Pow Pow Pig 3: On the High Seas:

Pow Pow Pig 3: On the High Seas:

 

 

 

 

 

 

 

 

 

 

Pow Pow Pig 3: On the High Seas

Anh Do

Peter Cheong

A&U Children’s,  2022

168pp., pbk., RRP $A15.99

9781761065675

It is the year 2050 and the world is in trouble. In 2030 the rich animals of the world voted to stop helping the poor and as they became richer, forever seeking bigger and better while discarding their unwanted things instead of sharing them, creating a huge amount of waste.  And then the fighting started.

But all is not lost and Piccolo Pig (aka Pow Pow Pig) , inspired by his parents’ role model has yearned to join CHOC (Creatures Helping Other Creatures) to help make the world a better place through small acts of kindness. So as soon as he was old enough he joined, and now, after three years of training it’s Graduation Day. But he and his friends Danielle Duck (aka King Fu Duck), Chelsea Chicken (aka Cha Cha Chicken) and Barry the Goat (aka Barry the Goat) are not in the A Team but the Z Team.  So they are the last to be picked when it comes to world-saving missions,

So when a call comes in and they are the only ones left, it is up to them to save the situation.  Although they live in 2050, they have time machine that allows them to travel back in time but sometimes it doesn’t work as it should.

In their first adventure, An Unexpected Hero, they end up in the Middle Ages and in the second, Let the Games Beginin Ancient Greece!  This time they land in the 17th century and join the crew of the SSS Super Show Ship which includes a grizzly bear in a tuxedo, a jaguar on a unicycle, a fox flipping between the sails and some pygmy marmosets juggling apples!

This is the third in this new series from the ever-popular Anh Do, more for younger independent readers as it is all the attributes required to support their transition to novels including a larger font, a light-handed layout and many illustrations.  But, as with his other series like Rise of the Mythix, embedded in the thoroughly modern characters , action, adventure and humour, there is an underlying message that gives the story more than just fleeting entertainment value.

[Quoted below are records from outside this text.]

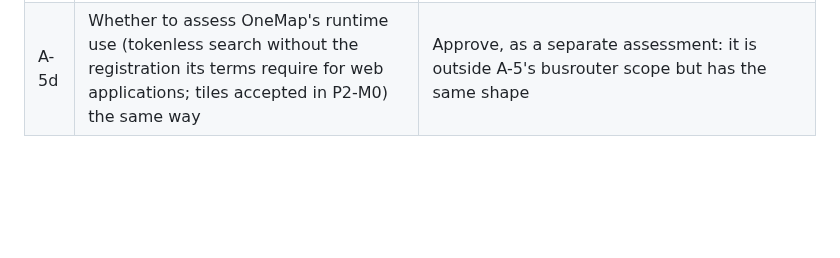
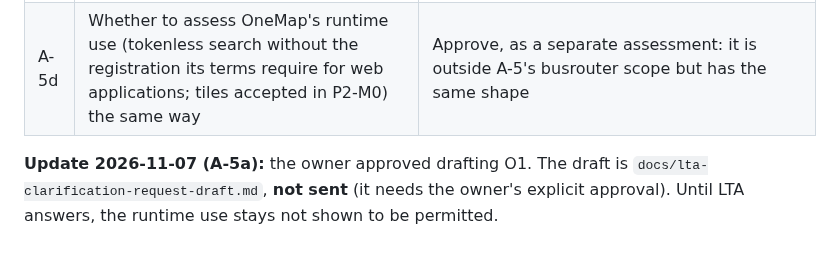
Before and after one commit to WeeJC8954/sg-smart-commute, a Markdown page: docs/runtime-data-rights-assessment.md, the part around the change. GitHub-like rendering; blank space fills up the shorter version.

Commit message:
docs: draft clarification request to LTA on bus data use (A-5a), not sent
Co-Authored-By: Claude Opus 5.5 <noreply@anthropic.com>

```diff
--- a/docs/runtime-data-rights-assessment.md
+++ b/docs/runtime-data-rights-assessment.md
@@ -146,3 +146,7 @@ change in `app_config.dart` and the footer, and needs approval as a UI change.
 | A-5b | Add the SODL notice and licence link to the arrivals credit (Gap 1) | Approve, as a small separate change |
 | A-5c | Make every live-busrouter dev tool optional and documented as such (§5.3) | Approve; documentation only |
 | A-5d | Whether to assess OneMap's runtime use (tokenless search without the registration its terms require for web applications; tiles accepted in P2-M0) the same way | Approve, as a separate assessment: it is outside A-5's busrouter scope but has the same shape |
+
+**Update 2026-11-07 (A-5a):** the owner approved drafting O1. The draft is `docs/lta-clarification-request-draft.md`,
+**not sent** (it needs the owner's explicit approval). Until LTA answers, the runtime use stays not shown to be
+permitted.
```
Also changed, not shown: docs/lta-clarification-request-draft.md (added, +109 -0 lines).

By making the heroes creatures often associated with being underdogs and having them as the Z Team readers can learn that success can take many forms, that not all battles are won with might and power – a tea towel and a broom can be very effective when used cleverly – and that the desire to do well has to come from within. They can also visit other time periods in an exciting adventure, providing a gentle step into the concept of history and offering an insight into life in those times that is much more fun that facts and figures.

Anh Do is a prolific storyteller, and one of our most popular currently, and those who enjoyed the first two will be thrilled there is now another with more promised. 

 

 

Greek Myths

Greek Myths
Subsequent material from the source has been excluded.